■ Your instructions ■
All lines in the data that hold the word "ColumnTransformer" need copying.

--- Data Enclosed Below ---

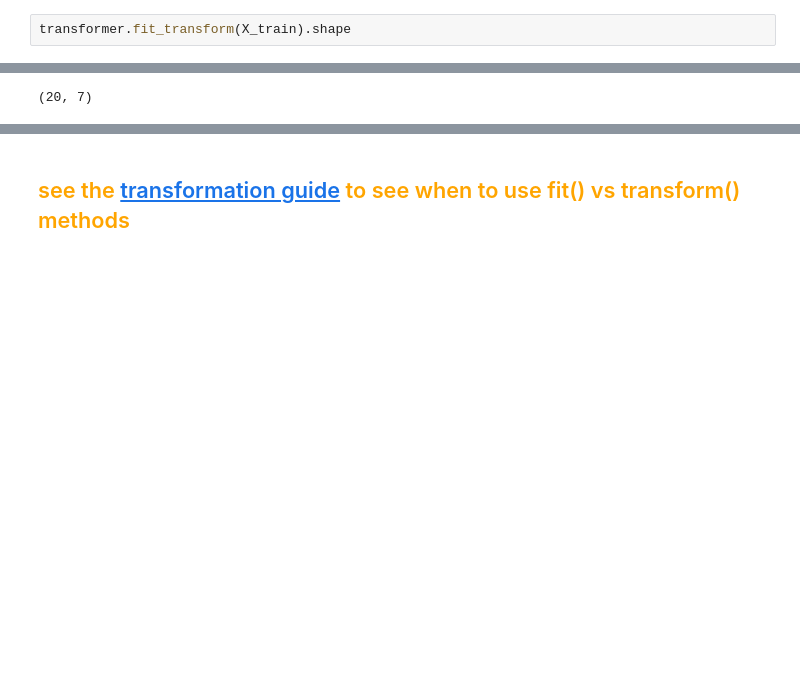
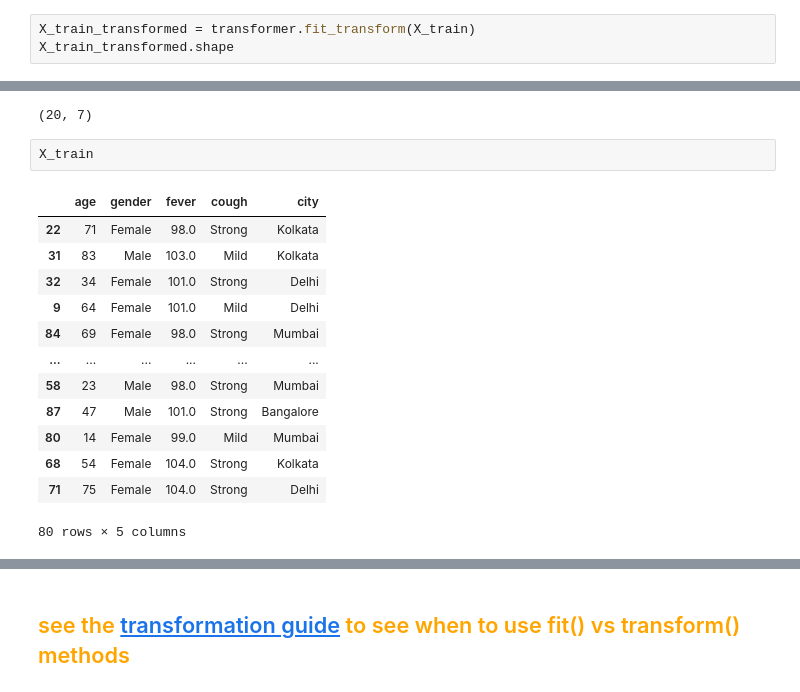
Before and after one commit to Kaushik035/ClassicalML, a Jupyter notebook: D28-Column_transformer/day28.ipynb, the cells around one changed output, grey strips where cells are left out. Cells and saved outputs as stored; diff of their text form; blank space fills up the shorter version.

Commit message:
Update execution counts and add output display for transformed training data using ColumnTransformer

```diff
--- a/D28-Column_transformer/day28.ipynb
+++ b/D28-Column_transformer/day28.ipynb
@@ -263,10 +263,27 @@ transformer = ColumnTransformer(transformers=[
     ('tnf3',OneHotEncoder(sparse_output=False,drop='first'),['gender','city'])
 ],remainder='passthrough')
 # %%
-transformer.fit_transform(X_train).shape
+X_train_transformed = transformer.fit_transform(X_train)
+X_train_transformed.shape
 # %% [output]
 (80, 7)
 # %%
 transformer.transform(X_test).shape
 # %% [output]
 (20, 7)
+# %%
+X_train
+# %% [output]
+|  | age | gender | fever | cough | city |
+| 22 | 71 | Female | 98.0 | Strong | Kolkata |
+| 31 | 83 | Male | 103.0 | Mild | Kolkata |
+| 32 | 34 | Female | 101.0 | Strong | Delhi |
+| 9 | 64 | Female | 101.0 | Mild | Delhi |
+| 84 | 69 | Female | 98.0 | Strong | Mumbai |
+| ... | ... | ... | ... | ... | ... |
+| 58 | 23 | Male | 98.0 | Strong | Mumbai |
+| 87 | 47 | Male | 101.0 | Strong | Bangalore |
+| 80 | 14 | Female | 99.0 | Mild | Mumbai |
+| 68 | 54 | Female | 104.0 | Strong | Kolkata |
+| 71 | 75 | Female | 104.0 | Strong | Delhi |
+80 rows × 5 columns
```
Also changed, not shown: parts of 1 cell of this notebook.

--- End of Enclosed Data ---

■ Answer area ■
Update execution counts and add output display for transformed training data using ColumnTransformer
@@ -263,10 +263,27 @@ transformer = ColumnTransformer(transformers=[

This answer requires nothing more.